Northwestern University pays more than $7.5 million per year for electronic subscription to academic journals. How research advancements can and should be shared widely and freely
RTR3DCZ8570.jpg
Albert Gea/Reuters

L. Rafael Reif, president of MIT, announced last week that he would release documents relating to Aaron Swartz, the gifted computer programmer who killed himself earlier this year. The 26-year-old was being prosecuted for downloading academic papers that MIT had licensed from the publishing company JSTOR when he killed himself.

Swartz's punishment could have led to 35 years in prison and $1 million in fines. Some have argued that prosecutorial threats along with his depression led to his eventual suicide. The details of his death in January were widely discussed, but with the new release of these MIT documents, it is likely that the events preceding his death will once more be in the news.

Savvy amateurs with a drive to understand a field ... [could] really make their own decisions or participate in informed discussions usually confined to scientists.
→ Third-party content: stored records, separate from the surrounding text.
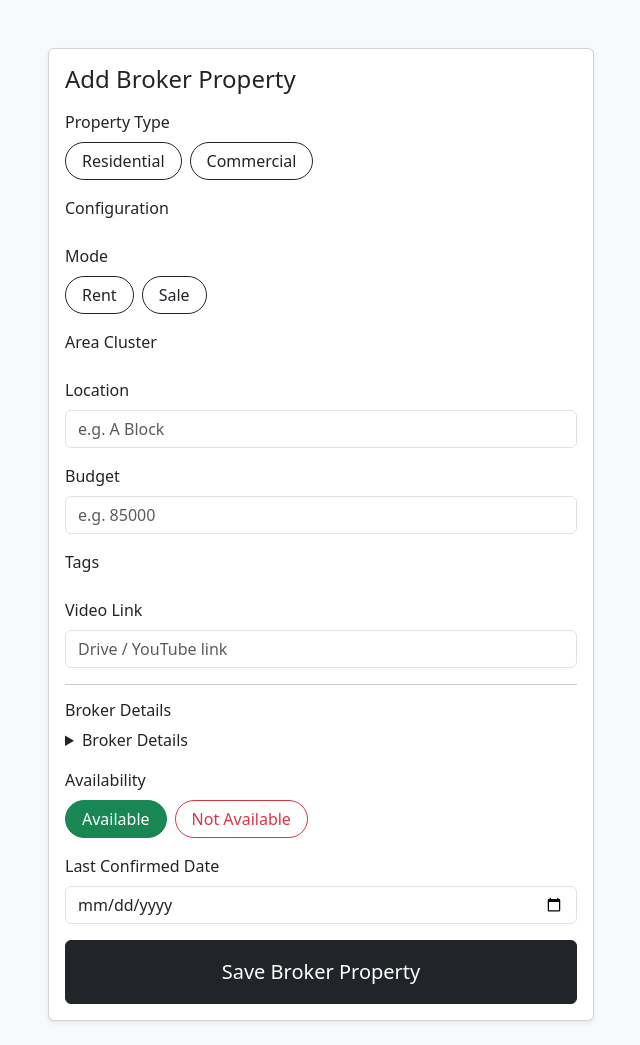
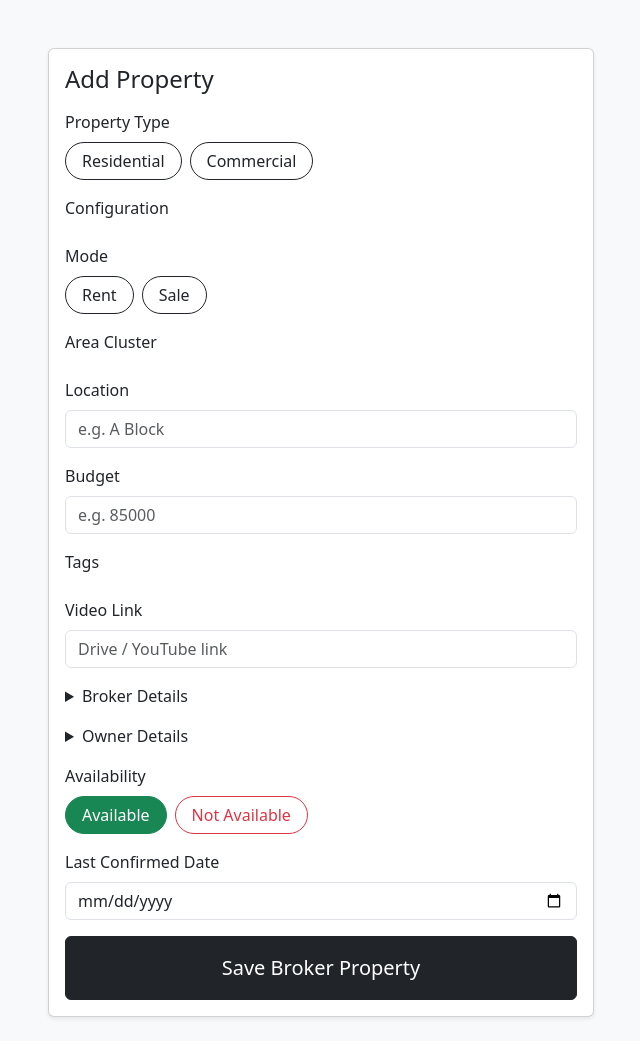
Before and after one commit to nikhilsharma/realestate-mvp, a Flask app: template templates/add_broker_property.html in a window 1280 px wide. Shown: the part 56-1101 px from the top of the page, without its empty margins (319-959 px from the left). After the commit the page ends 1076 px from the top, so only its background shows below. Run offline with Flask 3, Linux system fonts and the light colour scheme; the template is opened without the code that fills it, so the values that code supplies are empty; some libraries are stand-ins or nearby versions.

Commit message:
Added owner_name and owner_contact in broker_properties table

```diff
--- a/app/db.py
+++ b/app/db.py
@@ -132,6 +132,12 @@ def init_db():
     ADD COLUMN IF NOT EXISTS lead_temperature_override TEXT
     """)
 
+    cursor.execute("""
+    ALTER TABLE broker_properties
+    ADD COLUMN IF NOT EXISTS owner_name TEXT,
+    ADD COLUMN IF NOT EXISTS owner_contact TEXT;
+    """)
+
     conn.commit()
     cursor.close()
     conn.close()
--- a/app/utils.py
+++ b/app/utils.py
@@ -56,6 +56,8 @@ def parse_broker_property_form(form):
         "video_link": form.get("video_link") or None,
         "broker_name": form.get("broker_name") or None,
         "broker_contact": form.get("broker_contact") or None,
+        "owner_name": form.get("owner_name") or None,
+        "owner_contact": form.get("owner_contact") or None,
         "tags": tags,
         "last_confirmed_at": last_confirmed_at
     }
--- a/templates/add_broker_property.html
+++ b/templates/add_broker_property.html
@@ -1,6 +1,6 @@
 {% extends "base.html" %}
 
-{% block title %}Add Broker Property{% endblock %}
+{% block title %}Add Property{% endblock %}
 
 {% block content %}
 
@@ -10,7 +10,7 @@
         <div class="card shadow-sm">
             <div class="card-body">
 
-                <h4 class="mb-3">Add Broker Property</h4>
+                <h4 class="mb-3">Add Property</h4>
 
                 <form method="POST">
 
@@ -100,9 +100,6 @@
                         <input type="url" name="video_link" class="form-control" placeholder="Drive / YouTube link">
                     </div>
 
-                    <hr>
-                    <h6 class="mt-3">Broker Details</h6>
-
                     <!-- Broker -->
                      <details class="mb-3">
                         <summary>Broker Details</summary>
@@ -112,6 +109,20 @@
                             <input name="broker_name" class="form-control mb-2" placeholder="Broker name">
 
                             <input name="broker_contact" class="form-control" inputmode="numeric" placeholder="Broker phone">
+
+                        </div>
+
+                    </details>
+
+                    <!-- Owner -->
+                    <details class="mb-3">
+                        <summary>Owner Details</summary>
+
+                        <div class="mt-3">
+
+                            <input name="owner_name" class="form-control mb-2" placeholder="Owner name">
+
+                            <input name="owner_contact" class="form-control" inputmode="numeric" placeholder="Owner phone">
 
                         </div>
 
```
Also changed, not shown: app/models/broker_property_model.py (+9 -1 lines), templates/edit_broker_property.html (+16 -0 lines), templates/partials/broker_properties/_broker_card.html (+14 -1 lines).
What should not be missed in this tragic story is the importance of the dissemination of academic knowledge that Swartz clearly understood.

Academics such as scientists communicate their results of research and study by publishing articles in peer-reviewed journals. They do not make money off their publications. In this respect, they differ from creative artists such as musicians or writers, who may earn royalties or fees.

The community of scientists reviews each other's papers, free of charge. What is gained here is prestige: prestige in being published, or prestige in serving as a reviewer. While prestige doesn't directly translate into monetary gain, it is an important factor in gaining tenure, being promoted, and competing for grants from granting agencies.

Finally, it is the granting agencies -- many government-funded -- that ultimately support the research endeavor, paying for researchers' salaries, research supplies and equipment, and finally the costs of publication.

Given this model, you might think that accessing scientific publications would be inexpensive. But this is not the case. The publications themselves typically land in corporate-owned scientific journals that restrict access by hefty subscriptions that only major university libraries can afford. For instance, Northwestern University pays more than $7.5 million per year for electronic subscription of journals, with the price of a single journal yearly subscription well over $1,000.

Academics have been trying to address this issue of access since everyone would stand to benefit from the dissemination of their ideas. Timothy Gowers, a Fields Medal-winning mathematician, and a vocal advocate for open access, has in fact made a compelling case urging his fellow mathematicians to boycott publishers with the most exorbitant fee structure and to find ways to archive and disseminate information freely. Other academics are pushing for an increase in the number of open access journals that are typically online-only, thus sparing the costs of creating ink-on-paper versions of their manuscripts. But someone still has to pay for the electronic publishing and administration of the websites.

Two financial models govern open access. The first involves the scientist paying the publication charges, but once published the article becomes freely available. However, with the scientist paying the full costs, there is a tendency for open access journals to be less selective than the private journals that maintain selectivity to keep a premium on subscription. It also sometimes leads to predatory practices on the part of a few unscrupulous journals to make money under the garb of open access.

It will be more difficult to talk of conspiracy theories when the data is for all to see and evaluate.

The second model involves endowed research foundations paying for the publishing of a select set of high-quality publications. But this model clearly will not work for the bulk of scientific articles.

Presented by

Puneet Opal, MD, PhD, is a neurologist at Northwestern University Feinberg School of Medicine, where he is also a director of the Physician Scientist Training Program. He is part of the Northwestern University Public Voices Fellowship of the OpEd Project.

How to Cook Spaghetti Squash (and Why)

Cooking for yourself is one of the surest ways to eat well. Bestselling author Mark Bittman teaches James Hamblin the recipe that everyone is Googling.

Join the Discussion

After you comment, click Post. If you’re not already logged in you will be asked to log in or register.

blog comments powered by Disqus

Video

How to Cook Spaghetti Squash (and Why)

Cooking for yourself is one of the surest ways to eat well.

Video

Before Tinder, a Tree

Looking for your soulmate? Write a letter to the "Bridegroom's Oak" in Germany.

Video

The Health Benefits of Going Outside

People spend too much time indoors. One solution: ecotherapy.

Video

Where High Tech Meets the 1950s

Why did Green Bank, West Virginia, ban wireless signals? For science.

Video

Yes, Quidditch Is Real

How J.K. Rowling's magical sport spread from Hogwarts to college campuses

Video

Would You Live in a Treehouse?

A treehouse can be an ideal office space, vacation rental, and way of reconnecting with your youth.

More in Health

Just In